Records drawn from a dataset
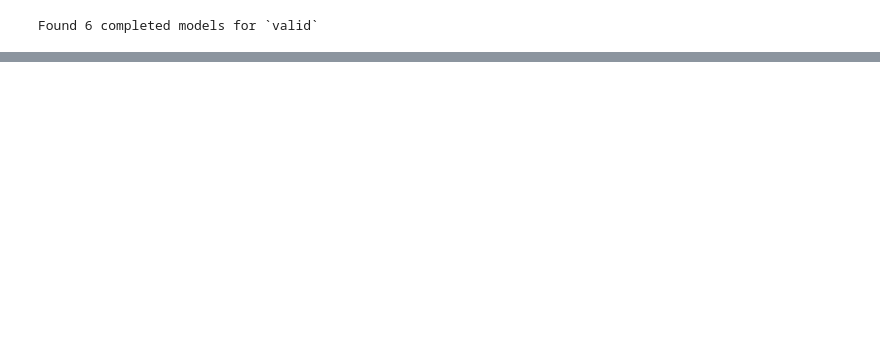
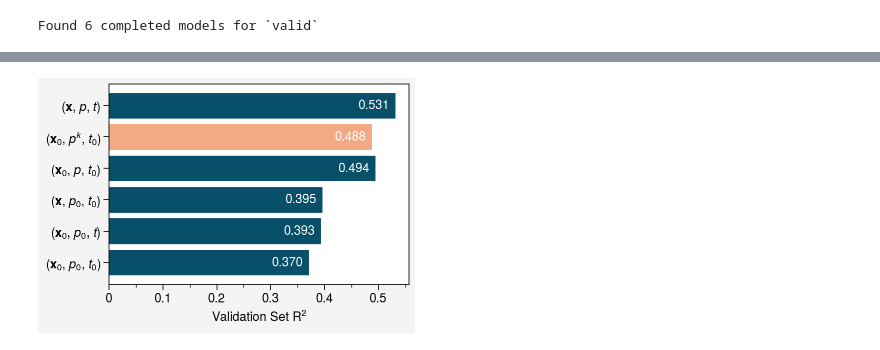
Before and after one commit to savannahferretti/monsoon-kernels, a Jupyter notebook: notebooks/bars.ipynb, the cells around one changed output, grey strips where cells are left out. Saved outputs shown, nothing was run; the diff lists cells and outputs as text; code cells hidden in the pictures; blank space fills up the shorter version.

```diff
--- a/notebooks/bars.ipynb
+++ b/notebooks/bars.ipynb
@@ -140,0 +93,40 @@ fig.save('../figs/agu_baseline.jpg',bbox_inches='tight')
+# %%
+# Pre-compute all bars
+bars_data = []
+for runname, result in results.items():
+    description = result['description']
+    ytrue, ypred = result['ytrue'], result['ypred']
+    r2 = get_r2(ytrue, ypred, dims=None)
+    color = '#f2aa84' if runname == 'nonparametric_vertical' else '#084f6a'
+    bars_data.append((runname, description, r2, color))
+
+# Sort bars
+def sort_key(item):
+    runname, _, _, _ = item
+    order = {
+        'baseline_only_local': 0,
+        'baseline_only_temporal': 1,
+        'baseline_only_horizontal': 2,
+        'baseline_only_vertical': 3,
+        'nonparametric_vertical': 4,
+        'baseline_full': 5
+    }
+    return (order.get(runname, 999), runname)
+
+bars_data = sorted(bars_data, key=sort_key)
+
+# Unpack for plotting
+labels = [item[1] for item in bars_data]
+r2s = [item[2] for item in bars_data]
+colors = [item[3] for item in bars_data]
+
+# Plot
+fig, ax = pplt.subplots(nrows=1, ncols=1, refwidth=3, refheight=2)
+ax.format(xlabel='Validation Set R$^2$', xticks=0.1, xminorticks=0.05, ylabel='', grid=False)
+bars = ax.barh(labels, r2s, color=colors, capsize=3)
+for bar, r2 in zip(bars, r2s):
+    ax.text(bar.get_width()-0.01, bar.get_y()+bar.get_height()/2, f'{r2:.3f}',
+            va='center', ha='right', color='white')
+pplt.show()
+# %% [output]
+[figure, added]
```
Also changed, not shown: parts of 4 cells of this notebook, 6 other files.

* [WHAT IS NEEDED]: Set the pictures aside and reproduce the data above exactly.

* [SOLVED EXERCISE]:
Before and after one commit to savannahferretti/monsoon-kernels, a Jupyter notebook: notebooks/bars.ipynb, the cells around one changed output, grey strips where cells are left out. Saved outputs shown, nothing was run; the diff lists cells and outputs as text; code cells hidden in the pictures; blank space fills up the shorter version.

```diff
--- a/notebooks/bars.ipynb
+++ b/notebooks/bars.ipynb
@@ -140,0 +93,40 @@ fig.save('../figs/agu_baseline.jpg',bbox_inches='tight')
+# %%
+# Pre-compute all bars
+bars_data = []
+for runname, result in results.items():
+    description = result['description']
+    ytrue, ypred = result['ytrue'], result['ypred']
+    r2 = get_r2(ytrue, ypred, dims=None)
+    color = '#f2aa84' if runname == 'nonparametric_vertical' else '#084f6a'
+    bars_data.append((runname, description, r2, color))
+
+# Sort bars
+def sort_key(item):
+    runname, _, _, _ = item
+    order = {
+        'baseline_only_local': 0,
+        'baseline_only_temporal': 1,
+        'baseline_only_horizontal': 2,
+        'baseline_only_vertical': 3,
+        'nonparametric_vertical': 4,
+        'baseline_full': 5
+    }
+    return (order.get(runname, 999), runname)
+
+bars_data = sorted(bars_data, key=sort_key)
+
+# Unpack for plotting
+labels = [item[1] for item in bars_data]
+r2s = [item[2] for item in bars_data]
+colors = [item[3] for item in bars_data]
+
+# Plot
+fig, ax = pplt.subplots(nrows=1, ncols=1, refwidth=3, refheight=2)
+ax.format(xlabel='Validation Set R$^2$', xticks=0.1, xminorticks=0.05, ylabel='', grid=False)
+bars = ax.barh(labels, r2s, color=colors, capsize=3)
+for bar, r2 in zip(bars, r2s):
+    ax.text(bar.get_width()-0.01, bar.get_y()+bar.get_height()/2, f'{r2:.3f}',
+            va='center', ha='right', color='white')
+pplt.show()
+# %% [output]
+[figure, added]
```
Also changed, not shown: parts of 4 cells of this notebook, 6 other files.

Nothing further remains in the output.